YOUR ASSIGNMENT:
Find each line below containing the word "README" and copy it.

(SOURCE MATERIAL Opens)

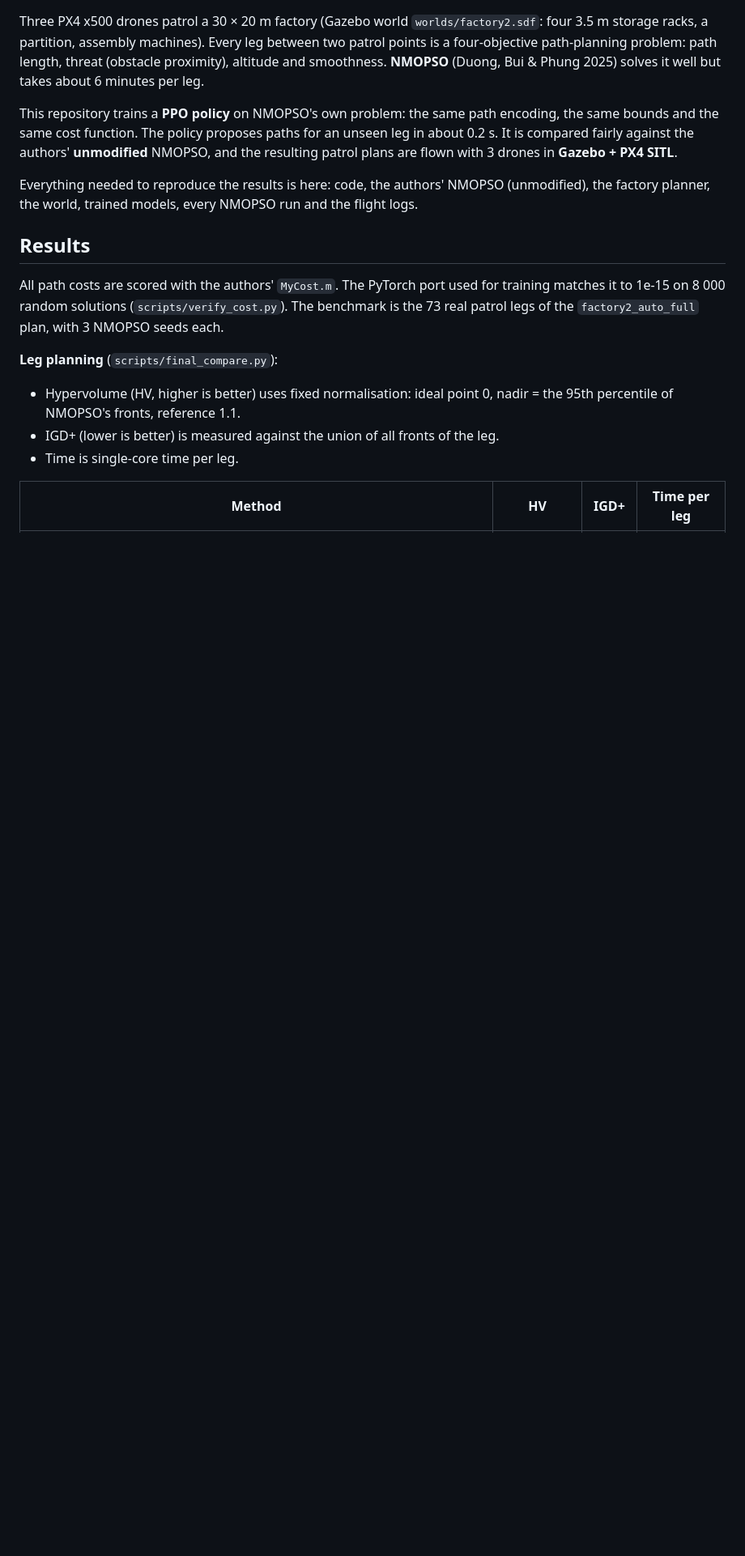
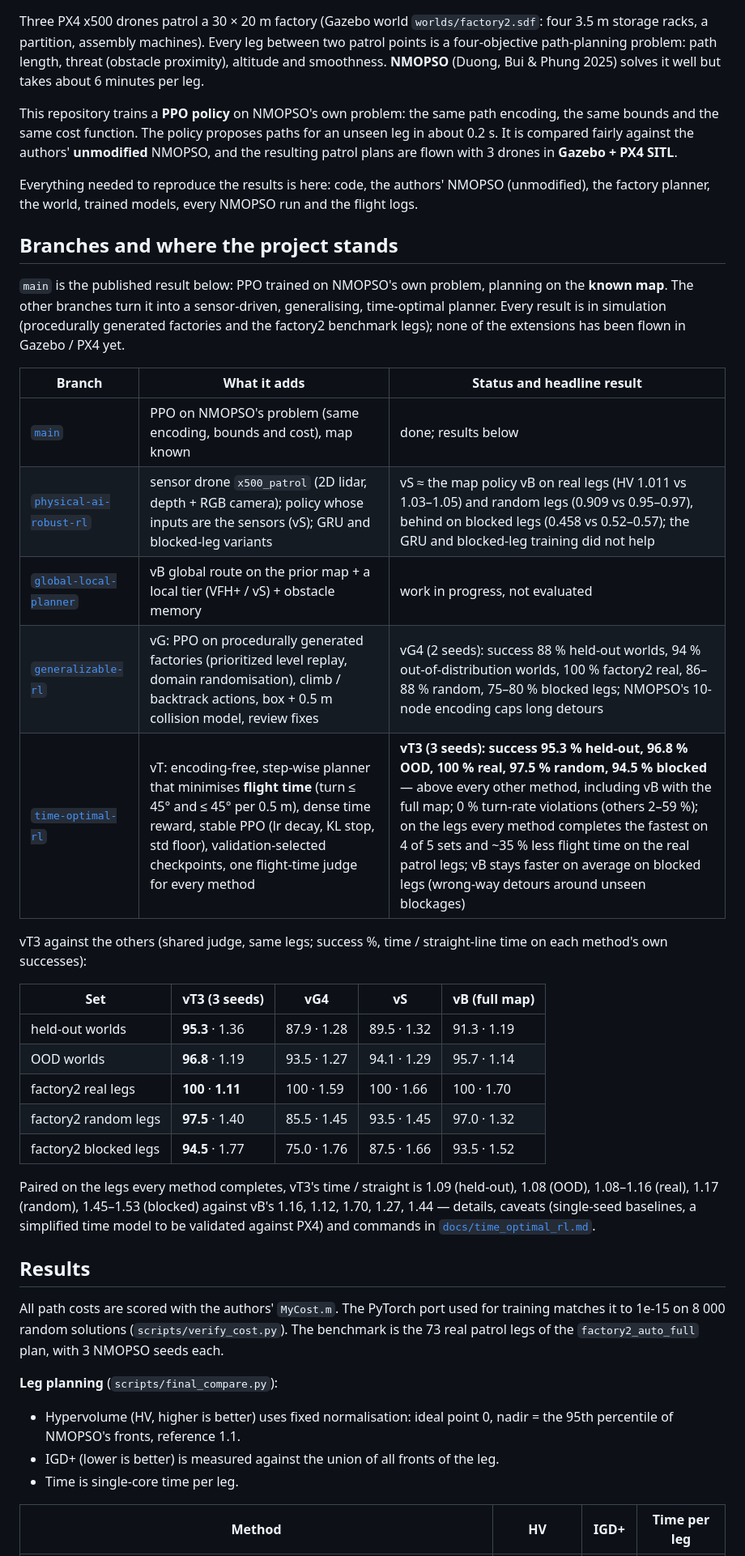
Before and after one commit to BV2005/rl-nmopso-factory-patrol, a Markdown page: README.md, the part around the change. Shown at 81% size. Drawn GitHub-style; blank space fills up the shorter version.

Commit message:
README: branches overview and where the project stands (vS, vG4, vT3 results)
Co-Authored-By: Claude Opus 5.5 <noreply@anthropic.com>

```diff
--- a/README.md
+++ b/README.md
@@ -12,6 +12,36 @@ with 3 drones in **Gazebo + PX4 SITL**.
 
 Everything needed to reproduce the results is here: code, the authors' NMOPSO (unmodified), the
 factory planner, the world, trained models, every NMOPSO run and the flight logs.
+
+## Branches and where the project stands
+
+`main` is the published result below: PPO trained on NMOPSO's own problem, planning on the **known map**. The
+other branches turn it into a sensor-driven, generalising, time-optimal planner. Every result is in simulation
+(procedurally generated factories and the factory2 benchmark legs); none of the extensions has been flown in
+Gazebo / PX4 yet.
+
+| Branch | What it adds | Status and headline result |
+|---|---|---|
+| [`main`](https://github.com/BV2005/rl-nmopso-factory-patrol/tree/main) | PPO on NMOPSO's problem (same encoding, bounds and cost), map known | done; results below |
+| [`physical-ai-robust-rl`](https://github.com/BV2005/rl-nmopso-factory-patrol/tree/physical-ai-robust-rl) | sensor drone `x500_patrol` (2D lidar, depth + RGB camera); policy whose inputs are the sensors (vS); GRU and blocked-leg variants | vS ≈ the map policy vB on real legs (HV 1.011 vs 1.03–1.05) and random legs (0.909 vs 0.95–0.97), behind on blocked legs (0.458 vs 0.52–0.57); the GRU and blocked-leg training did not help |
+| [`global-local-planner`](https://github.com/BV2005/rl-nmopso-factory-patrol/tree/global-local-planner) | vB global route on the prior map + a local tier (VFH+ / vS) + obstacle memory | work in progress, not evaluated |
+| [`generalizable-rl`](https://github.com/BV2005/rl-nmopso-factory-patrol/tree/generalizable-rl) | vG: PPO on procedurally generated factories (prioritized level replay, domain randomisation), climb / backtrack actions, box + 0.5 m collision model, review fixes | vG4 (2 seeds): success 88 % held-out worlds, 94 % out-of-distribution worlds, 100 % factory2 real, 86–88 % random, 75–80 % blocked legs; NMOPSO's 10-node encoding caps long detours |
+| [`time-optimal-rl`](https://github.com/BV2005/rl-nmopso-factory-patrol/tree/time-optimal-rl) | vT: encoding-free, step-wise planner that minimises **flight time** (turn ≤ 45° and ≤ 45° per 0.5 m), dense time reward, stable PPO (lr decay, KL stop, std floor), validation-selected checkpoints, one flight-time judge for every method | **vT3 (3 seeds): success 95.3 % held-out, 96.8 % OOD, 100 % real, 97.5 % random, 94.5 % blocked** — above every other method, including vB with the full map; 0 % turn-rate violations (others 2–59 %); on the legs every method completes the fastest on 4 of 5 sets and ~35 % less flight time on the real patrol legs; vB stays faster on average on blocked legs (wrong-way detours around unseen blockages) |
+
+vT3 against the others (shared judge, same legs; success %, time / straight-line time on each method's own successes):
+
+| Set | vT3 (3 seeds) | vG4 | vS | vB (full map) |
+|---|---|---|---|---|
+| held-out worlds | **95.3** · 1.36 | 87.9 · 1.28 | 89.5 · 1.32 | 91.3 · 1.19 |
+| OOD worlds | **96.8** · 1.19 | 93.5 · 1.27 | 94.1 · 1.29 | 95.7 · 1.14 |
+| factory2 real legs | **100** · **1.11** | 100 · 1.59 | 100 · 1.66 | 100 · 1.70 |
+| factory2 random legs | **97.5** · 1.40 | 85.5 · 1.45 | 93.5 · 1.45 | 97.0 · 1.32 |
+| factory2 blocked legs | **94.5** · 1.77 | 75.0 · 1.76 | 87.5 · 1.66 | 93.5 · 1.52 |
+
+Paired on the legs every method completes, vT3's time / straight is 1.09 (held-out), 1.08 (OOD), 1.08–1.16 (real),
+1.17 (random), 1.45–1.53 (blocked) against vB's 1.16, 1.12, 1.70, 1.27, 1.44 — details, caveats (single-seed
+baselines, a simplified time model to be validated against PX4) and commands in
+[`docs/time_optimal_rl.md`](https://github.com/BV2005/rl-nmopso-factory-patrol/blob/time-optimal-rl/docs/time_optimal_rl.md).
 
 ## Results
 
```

(SOURCE MATERIAL Closes)
(SOURCE MATERIAL Opens)

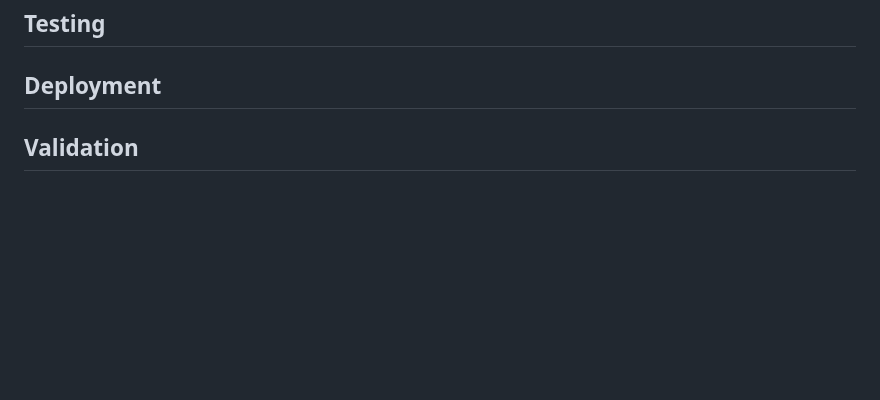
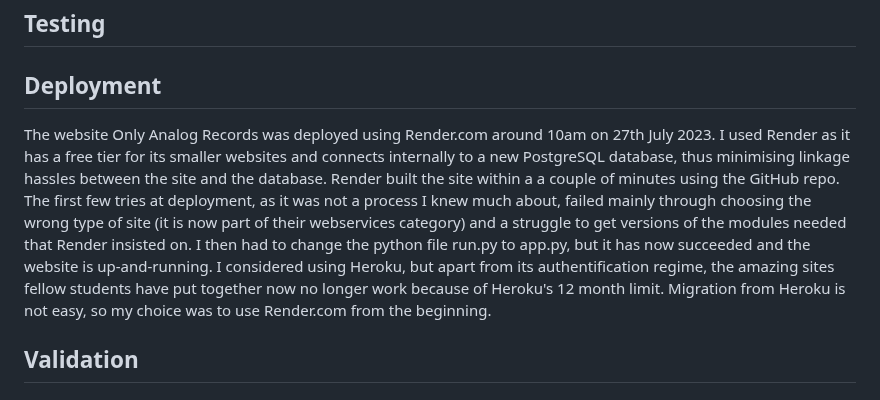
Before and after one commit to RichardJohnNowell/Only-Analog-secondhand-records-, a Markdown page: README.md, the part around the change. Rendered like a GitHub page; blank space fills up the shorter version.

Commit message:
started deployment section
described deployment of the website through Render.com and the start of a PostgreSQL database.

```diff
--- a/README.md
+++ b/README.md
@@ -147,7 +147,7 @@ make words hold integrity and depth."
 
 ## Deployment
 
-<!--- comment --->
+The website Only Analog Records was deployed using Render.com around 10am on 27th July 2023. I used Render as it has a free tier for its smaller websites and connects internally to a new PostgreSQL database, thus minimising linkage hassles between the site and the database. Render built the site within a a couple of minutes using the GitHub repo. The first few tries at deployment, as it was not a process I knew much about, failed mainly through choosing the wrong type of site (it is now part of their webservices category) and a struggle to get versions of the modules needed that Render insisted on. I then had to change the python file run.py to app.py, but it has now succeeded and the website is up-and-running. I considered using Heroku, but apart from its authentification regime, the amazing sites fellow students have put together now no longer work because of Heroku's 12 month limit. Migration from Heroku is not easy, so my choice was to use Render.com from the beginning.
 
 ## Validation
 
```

(SOURCE MATERIAL Closes)

WRITTEN RESPONSE:
Before and after one commit to BV2005/rl-nmopso-factory-patrol, a Markdown page: README.md, the part around the change. Shown at 81% size. Drawn GitHub-style; blank space fills up the shorter version.
README: branches overview and where the project stands (vS, vG4, vT3 results)
--- a/README.md
+++ b/README.md
Before and after one commit to RichardJohnNowell/Only-Analog-secondhand-records-, a Markdown page: README.md, the part around the change. Rendered like a GitHub page; blank space fills up the shorter version.
--- a/README.md
+++ b/README.md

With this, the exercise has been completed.